"We don't understand why they are spending so much money here: it is just a symbolic move to say that they are actually doing something to prevent undocumented immigration," says Pedro Rios of the San Diego Immigrant Rights Consortium.
"The new surf fence is being built in what is probably the area where the rate of border crossings has gone down most dramatically."
Furthermore, environmental organisations say the metal barrier in the water is an invasion of the ocean that will most certainly take its toll on the local fauna.
"The wall could block the circulation of species, especially surface marine species," says Matt Clark, spokesman for Defenders of Wildlife.
Dan Millis, borderlands team coordinator at the Sierra Club, says sections of the wall erected in the Arizona desert have had "a major effect on the migration patterns of desert species".
Architect Teddy Cruz of the University of California at San Diego predicts the fence will increase sedimentation and flooding in the Tijuana estuary.
"There are natural canyons in the region that cross the border without following political conventions," Mr Cruz says. "The effect will be worse for those that live in settlements on the Mexican side of the border, the waste from these settlements flows towards the estuary blocking water circulation."
The Border Patrol argues the surf fence's environmental impact will be minimal.
"Our experts have done environmental assessments and they did not find any evidence that the habitat will be damaged," says Mr Hance.

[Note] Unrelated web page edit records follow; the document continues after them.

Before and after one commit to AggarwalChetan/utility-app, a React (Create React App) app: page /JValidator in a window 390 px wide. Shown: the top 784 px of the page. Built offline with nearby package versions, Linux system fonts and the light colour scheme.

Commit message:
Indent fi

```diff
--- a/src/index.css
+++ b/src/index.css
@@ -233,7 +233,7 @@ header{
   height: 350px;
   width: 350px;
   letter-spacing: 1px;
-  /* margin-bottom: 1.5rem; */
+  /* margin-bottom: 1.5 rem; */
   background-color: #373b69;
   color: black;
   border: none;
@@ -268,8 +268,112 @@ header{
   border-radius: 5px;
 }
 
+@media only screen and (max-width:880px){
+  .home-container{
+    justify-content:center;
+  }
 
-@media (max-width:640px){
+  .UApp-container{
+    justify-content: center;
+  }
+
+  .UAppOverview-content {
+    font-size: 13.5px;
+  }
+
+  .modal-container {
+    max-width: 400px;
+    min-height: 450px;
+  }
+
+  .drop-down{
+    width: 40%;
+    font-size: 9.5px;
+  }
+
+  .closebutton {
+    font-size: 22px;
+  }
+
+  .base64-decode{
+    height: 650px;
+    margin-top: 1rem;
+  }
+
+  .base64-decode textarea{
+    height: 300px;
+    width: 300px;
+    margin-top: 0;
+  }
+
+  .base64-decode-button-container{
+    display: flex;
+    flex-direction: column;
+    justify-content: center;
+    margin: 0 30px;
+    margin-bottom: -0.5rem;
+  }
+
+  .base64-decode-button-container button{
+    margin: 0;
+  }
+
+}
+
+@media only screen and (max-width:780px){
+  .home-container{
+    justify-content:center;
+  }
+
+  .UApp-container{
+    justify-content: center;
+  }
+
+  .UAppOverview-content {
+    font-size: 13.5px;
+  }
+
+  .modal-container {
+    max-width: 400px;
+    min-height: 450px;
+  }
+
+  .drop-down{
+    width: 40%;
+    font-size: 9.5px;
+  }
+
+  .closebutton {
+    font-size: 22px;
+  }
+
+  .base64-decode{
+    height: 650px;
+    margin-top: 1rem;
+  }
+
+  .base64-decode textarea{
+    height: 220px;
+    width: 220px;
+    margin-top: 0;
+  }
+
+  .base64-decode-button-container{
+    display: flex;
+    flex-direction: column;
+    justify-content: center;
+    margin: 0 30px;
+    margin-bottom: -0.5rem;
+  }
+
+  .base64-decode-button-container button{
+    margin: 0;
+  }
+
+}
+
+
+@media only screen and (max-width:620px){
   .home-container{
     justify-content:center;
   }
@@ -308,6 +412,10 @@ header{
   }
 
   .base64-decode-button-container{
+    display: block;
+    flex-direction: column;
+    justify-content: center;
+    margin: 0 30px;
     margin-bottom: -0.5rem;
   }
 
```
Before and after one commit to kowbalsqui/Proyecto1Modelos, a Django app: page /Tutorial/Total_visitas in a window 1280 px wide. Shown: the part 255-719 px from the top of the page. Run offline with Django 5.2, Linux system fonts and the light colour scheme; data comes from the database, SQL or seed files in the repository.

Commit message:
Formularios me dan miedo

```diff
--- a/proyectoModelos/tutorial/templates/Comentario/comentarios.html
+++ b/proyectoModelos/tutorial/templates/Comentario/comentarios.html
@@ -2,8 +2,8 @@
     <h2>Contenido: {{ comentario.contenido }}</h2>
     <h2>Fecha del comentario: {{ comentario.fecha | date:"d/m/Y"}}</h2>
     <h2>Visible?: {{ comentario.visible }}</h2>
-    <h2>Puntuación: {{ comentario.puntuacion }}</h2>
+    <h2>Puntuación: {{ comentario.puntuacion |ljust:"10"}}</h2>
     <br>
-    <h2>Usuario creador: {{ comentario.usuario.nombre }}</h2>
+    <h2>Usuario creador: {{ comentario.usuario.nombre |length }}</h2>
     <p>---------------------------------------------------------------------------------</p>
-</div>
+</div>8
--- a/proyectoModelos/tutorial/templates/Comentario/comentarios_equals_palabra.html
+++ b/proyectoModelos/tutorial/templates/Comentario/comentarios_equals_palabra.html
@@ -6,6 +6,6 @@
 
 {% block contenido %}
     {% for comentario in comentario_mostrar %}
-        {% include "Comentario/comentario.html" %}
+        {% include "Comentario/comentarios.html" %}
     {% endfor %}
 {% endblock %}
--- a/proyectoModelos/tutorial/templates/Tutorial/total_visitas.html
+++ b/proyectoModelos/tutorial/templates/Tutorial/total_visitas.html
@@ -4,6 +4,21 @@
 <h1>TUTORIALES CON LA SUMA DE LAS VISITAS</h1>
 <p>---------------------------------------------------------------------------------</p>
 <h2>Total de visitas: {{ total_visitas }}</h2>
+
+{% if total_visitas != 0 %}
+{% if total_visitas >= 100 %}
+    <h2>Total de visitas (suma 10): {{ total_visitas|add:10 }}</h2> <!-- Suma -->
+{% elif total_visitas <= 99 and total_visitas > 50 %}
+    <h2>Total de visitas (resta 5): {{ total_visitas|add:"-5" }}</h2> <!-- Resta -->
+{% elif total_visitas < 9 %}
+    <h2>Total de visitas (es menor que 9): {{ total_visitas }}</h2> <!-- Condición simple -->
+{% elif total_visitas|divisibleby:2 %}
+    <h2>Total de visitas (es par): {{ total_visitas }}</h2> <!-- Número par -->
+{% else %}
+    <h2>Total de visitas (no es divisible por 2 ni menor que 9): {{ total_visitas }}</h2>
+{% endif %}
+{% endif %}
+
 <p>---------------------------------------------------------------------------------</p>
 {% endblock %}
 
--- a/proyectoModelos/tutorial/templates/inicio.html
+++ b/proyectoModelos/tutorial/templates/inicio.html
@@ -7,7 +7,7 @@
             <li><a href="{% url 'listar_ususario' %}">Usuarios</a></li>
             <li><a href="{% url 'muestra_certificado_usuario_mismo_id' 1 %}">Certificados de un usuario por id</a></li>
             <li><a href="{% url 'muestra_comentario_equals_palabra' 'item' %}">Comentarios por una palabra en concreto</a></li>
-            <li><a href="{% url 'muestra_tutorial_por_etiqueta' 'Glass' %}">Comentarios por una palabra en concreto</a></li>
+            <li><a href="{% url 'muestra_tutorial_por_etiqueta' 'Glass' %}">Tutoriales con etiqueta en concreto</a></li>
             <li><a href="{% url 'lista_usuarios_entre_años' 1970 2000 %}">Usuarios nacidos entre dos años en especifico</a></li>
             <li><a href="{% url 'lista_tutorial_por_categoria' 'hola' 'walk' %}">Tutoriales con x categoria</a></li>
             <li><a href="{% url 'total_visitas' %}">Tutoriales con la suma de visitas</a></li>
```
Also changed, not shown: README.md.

"We do what we have to do. And this project, both in terms of design and investment, is appropriate for the safety requirements in the San Diego area."